--- PROMPT ---
Extract every line from the records below that contains the word "shown".

-- RECORDS SUPPLIED follows --

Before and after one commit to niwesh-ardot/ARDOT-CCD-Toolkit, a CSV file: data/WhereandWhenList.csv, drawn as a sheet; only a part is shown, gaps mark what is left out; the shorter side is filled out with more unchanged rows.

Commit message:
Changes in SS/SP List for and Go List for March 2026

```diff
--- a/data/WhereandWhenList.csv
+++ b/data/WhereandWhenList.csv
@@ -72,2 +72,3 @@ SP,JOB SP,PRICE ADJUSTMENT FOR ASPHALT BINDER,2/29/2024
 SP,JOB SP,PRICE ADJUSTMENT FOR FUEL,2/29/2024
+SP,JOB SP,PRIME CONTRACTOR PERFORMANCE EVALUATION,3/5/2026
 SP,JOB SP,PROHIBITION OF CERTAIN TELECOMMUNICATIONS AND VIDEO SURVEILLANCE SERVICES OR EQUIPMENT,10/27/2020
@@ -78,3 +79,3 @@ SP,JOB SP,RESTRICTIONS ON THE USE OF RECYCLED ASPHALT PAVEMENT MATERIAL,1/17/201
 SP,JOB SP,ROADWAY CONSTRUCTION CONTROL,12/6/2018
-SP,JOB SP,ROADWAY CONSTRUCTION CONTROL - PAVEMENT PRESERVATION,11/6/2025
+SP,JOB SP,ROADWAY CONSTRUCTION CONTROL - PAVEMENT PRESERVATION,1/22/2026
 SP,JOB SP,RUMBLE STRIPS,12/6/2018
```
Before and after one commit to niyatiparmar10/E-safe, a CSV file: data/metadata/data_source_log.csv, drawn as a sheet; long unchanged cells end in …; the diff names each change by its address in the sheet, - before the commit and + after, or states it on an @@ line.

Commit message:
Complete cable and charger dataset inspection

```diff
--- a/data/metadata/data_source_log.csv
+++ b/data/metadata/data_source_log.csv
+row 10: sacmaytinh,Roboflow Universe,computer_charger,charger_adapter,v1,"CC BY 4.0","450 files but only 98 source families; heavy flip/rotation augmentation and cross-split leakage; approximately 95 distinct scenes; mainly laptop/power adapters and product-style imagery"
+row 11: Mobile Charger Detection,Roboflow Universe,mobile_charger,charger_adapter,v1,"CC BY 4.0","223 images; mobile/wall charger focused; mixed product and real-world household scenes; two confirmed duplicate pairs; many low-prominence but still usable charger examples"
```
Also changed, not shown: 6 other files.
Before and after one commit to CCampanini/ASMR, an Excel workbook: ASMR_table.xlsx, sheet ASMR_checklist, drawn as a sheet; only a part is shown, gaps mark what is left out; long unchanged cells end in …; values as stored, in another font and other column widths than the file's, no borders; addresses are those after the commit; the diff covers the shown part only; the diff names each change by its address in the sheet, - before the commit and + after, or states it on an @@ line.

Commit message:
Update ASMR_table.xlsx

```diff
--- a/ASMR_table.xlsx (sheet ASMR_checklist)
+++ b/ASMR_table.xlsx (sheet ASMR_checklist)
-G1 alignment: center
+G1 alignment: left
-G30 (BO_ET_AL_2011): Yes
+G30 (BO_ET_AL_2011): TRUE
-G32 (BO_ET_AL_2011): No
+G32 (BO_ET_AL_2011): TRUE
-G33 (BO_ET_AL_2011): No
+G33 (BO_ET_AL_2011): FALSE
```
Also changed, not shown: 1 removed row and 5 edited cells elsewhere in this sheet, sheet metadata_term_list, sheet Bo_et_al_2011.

-- RECORDS SUPPLIED concluded --

--- ANSWER ---
Before and after one commit to niwesh-ardot/ARDOT-CCD-Toolkit, a CSV file: data/WhereandWhenList.csv, drawn as a sheet; only a part is shown, gaps mark what is left out; the shorter side is filled out with more unchanged rows.
Also changed, not shown: 6 other files.
Before and after one commit to CCampanini/ASMR, an Excel workbook: ASMR_table.xlsx, sheet ASMR_checklist, drawn as a sheet; only a part is shown, gaps mark what is left out; long unchanged cells end in …; values as stored, in another font and other column widths than the file's, no borders; addresses are those after the commit; the diff covers the shown part only; the diff names each change by its address in the sheet, - before the commit and + after, or states it on an @@ line.
Also changed, not shown: 1 removed row and 5 edited cells elsewhere in this sheet, sheet metadata_term_list, sheet Bo_et_al_2011.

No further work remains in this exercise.